The International Conference on the Economic Aspects of Disarmament, meeting in Oslo5, heard from a survey prepared for it that 180 billion dollars are being spent annually on arms. Each atomic submarine costs approximately 160 million dollars and the latest supersonic fighter planes are priced at several millions of dollars. A Polaris nuclear-powered submarine costs 200 million dollars.
UNICEF, together with all those engaged in the struggle for social betterment and the raising of standards of living, the governments, the organizations, and individuals who have understood its purposes and provided moral and material support, has the formula to put life and substance into the words of the Declaration. If only the nations of the world could together agree to spend a fraction of their outlay on building "deterrent strengths", to develop the capacity of the young generation to adjust in health and happiness to the needs of a dynamic society! Perhaps each abortive disarmament conference would set itself a penalty - a contribution to UNICEF, the equivalent cost of one submarine or a dozen fighter planes. Today's children are surely the central factor in the strategy for peace and survival. This is what Alfred Nobel in his greatness and his vision would have understood.

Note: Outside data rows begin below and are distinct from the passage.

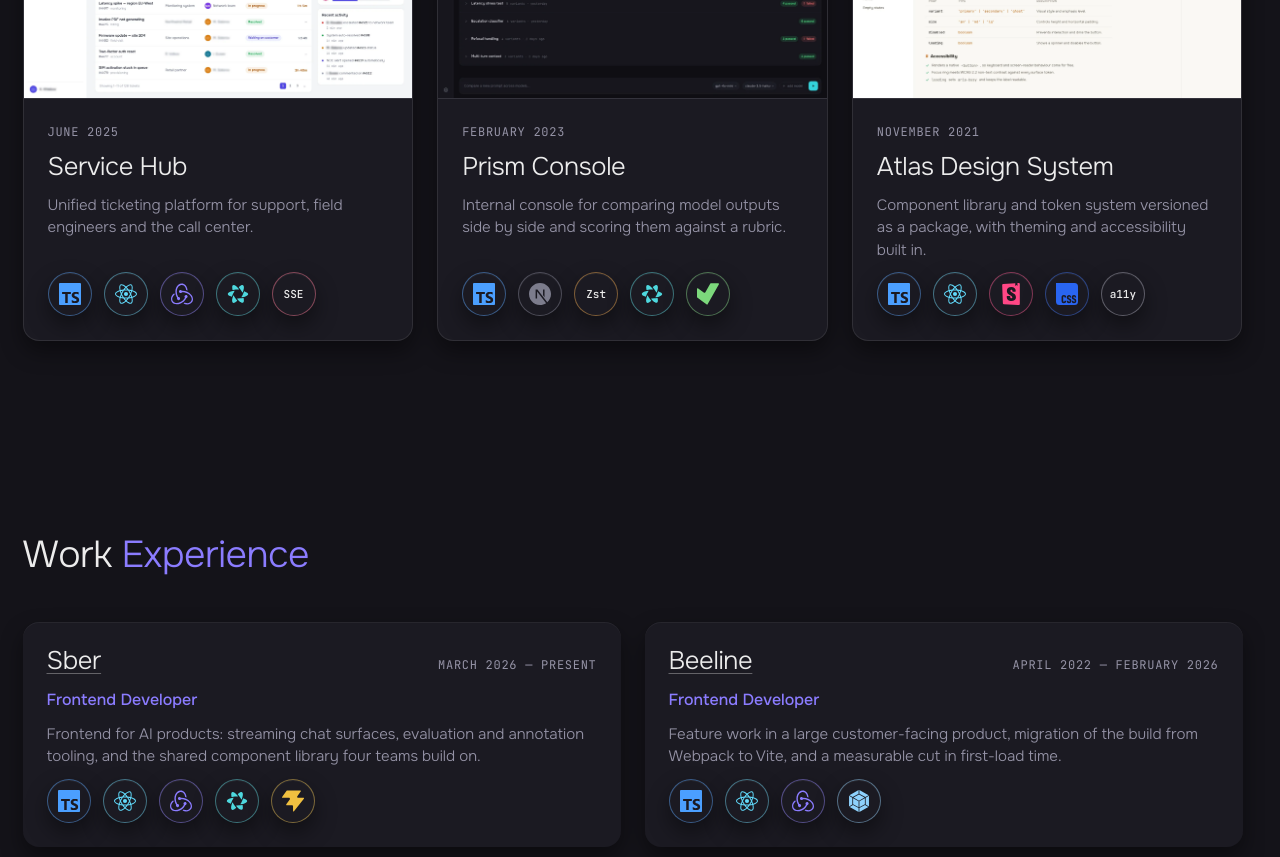
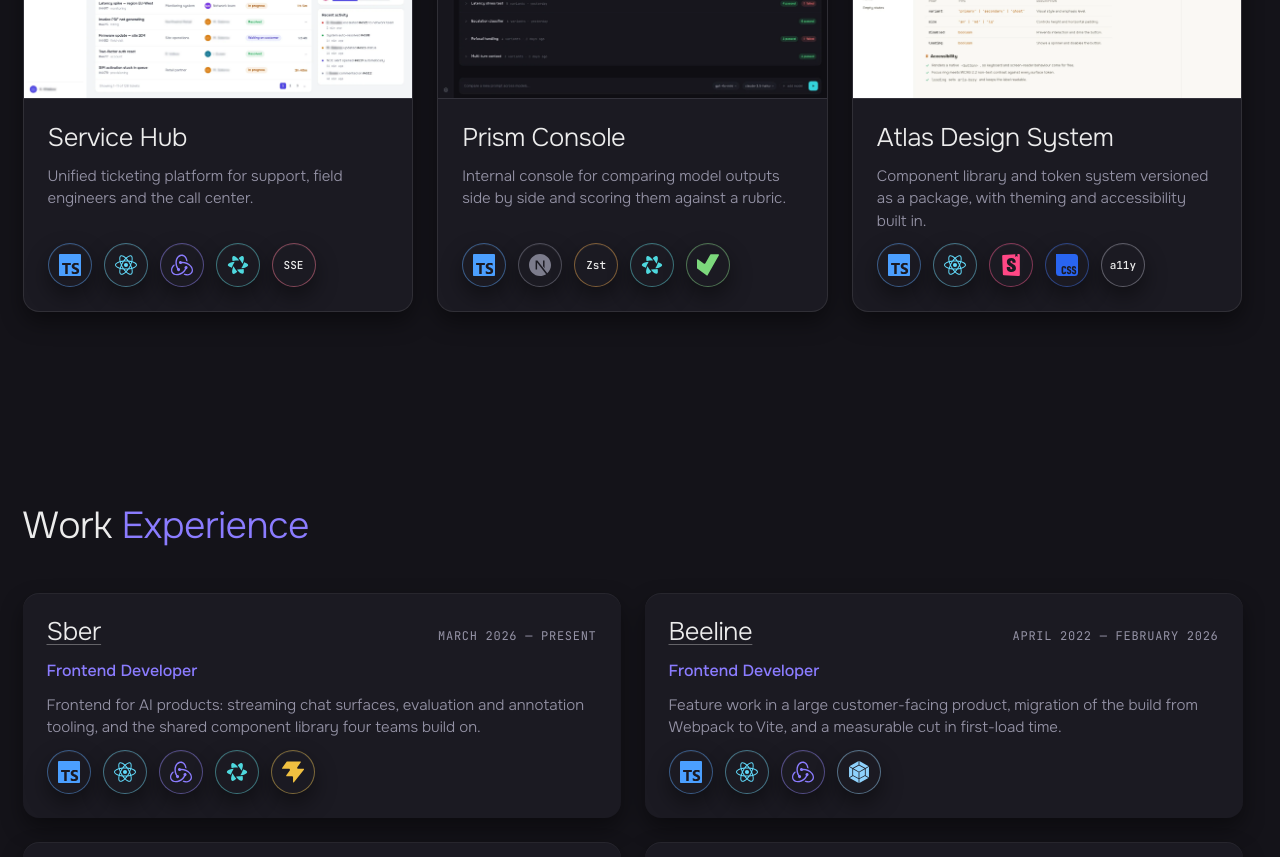
Before and after one commit to HkirillV/HkirillV.github.io, a React (Vite) app: page / in a window 1280 px wide. Shown: the part 2240-3097 px from the top of the page. Built offline with nearby package versions, Linux system fonts and the light colour scheme.

Commit message:
refactor: drop project release dates

```diff
--- a/src/entities/project/model/projects.ts
+++ b/src/entities/project/model/projects.ts
@@ -3,7 +3,6 @@
 export interface Project {
   readonly id: string
   readonly title: string
-  readonly releasedAt: string
   readonly description: string
   readonly url: string
   readonly stack: readonly TechId[]
@@ -13,7 +12,6 @@
   {
     id: 'service-hub',
     title: 'Service Hub',
-    releasedAt: '2025-06',
     description: 'Unified ticketing platform for support, field engineers and the call center.',
     url: 'https://beeline.ru',
     stack: ['ts', 'react', 'redux', 'query', 'sse'],
@@ -21,7 +19,6 @@
   {
     id: 'prism-console',
     title: 'Prism Console',
-    releasedAt: '2023-02',
     description:
       'Internal console for comparing model outputs side by side and scoring them against a rubric.',
     url: 'https://github.com/khlebov',
@@ -30,7 +27,6 @@
   {
     id: 'atlas-design-system',
     title: 'Atlas Design System',
-    releasedAt: '2021-11',
     description:
       'Component library and token system versioned as a package, with theming and accessibility built in.',
     url: 'https://github.com/khlebov',
--- a/src/entities/project/ui/ProjectCard.module.css
+++ b/src/entities/project/ui/ProjectCard.module.css
@@ -12,14 +12,6 @@
   flex-direction: column;
   gap: 11px;
   padding: var(--space5);
-}
-
-.date {
-  color: var(--colorInkMuted);
-  font-size: var(--textLabel);
-  font-family: var(--fontMono);
-  letter-spacing: var(--trackingLabel);
-  text-transform: uppercase;
 }
 
 .title {
--- a/src/entities/project/ui/ProjectCard.tsx
+++ b/src/entities/project/ui/ProjectCard.tsx
@@ -1,4 +1,4 @@
-import { EXTERNAL_LINK_PROPS, formatMonth } from '@/shared/lib'
+import { EXTERNAL_LINK_PROPS } from '@/shared/lib'
 import { Card, TechList } from '@/shared/ui'
 
 import type { Project } from '../model/projects'
@@ -11,9 +11,6 @@
     <Card as="article" className={styles.card}>
       <ProjectPreview id={project.id} title={project.title} />
       <div className={styles.body}>
-        <time className={styles.date} dateTime={project.releasedAt}>
-          {formatMonth(project.releasedAt)}
-        </time>
         <h3 className={styles.title}>
           <a
             className={styles.link}
```
Also changed, not shown: 1 other file (tests, documents, lock files or other folders).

* This lecture was delivered in the auditorium of the Nobel Institute by Zena Harman (Mrs. Abraham Harman), speaking for UNICEF in her capacity as chairman of its Executive Board. At one time assistant director of the Technical Assistance Department of the Prime Minister's Office in Israel and later director of the Division for International Organizations in Israel's Ministry for Foreign Affairs, Mrs. Harman had served on the UNICEF Executive Board as Israel's representative from 1952 to 1959 and again from 1962, chairing the Program Committee several times during these years before becoming chairman of the Executive Board in 1964. The text of Mrs. Harman's lecture is taken from Les Prix Nobel en 1965.
3. The United Nations Educational, Scientific, and Cultural Organization (UNESCO) was initiated in 1945 and formally established in 1946. The International Labor Organization (ILO) was created in 1919 by the Versailles Peace Treaty, was affiliated with the League of Nations, and finally made a specialized agency of the UN in 1946; it received the Nobel Peace Prize for 1969.
From Nobel Lectures, Peace 1951-1970, Editor Frederick W. Haberman, Elsevier Publishing Company, Amsterdam, 1972
Copyright © The Nobel Foundation 1965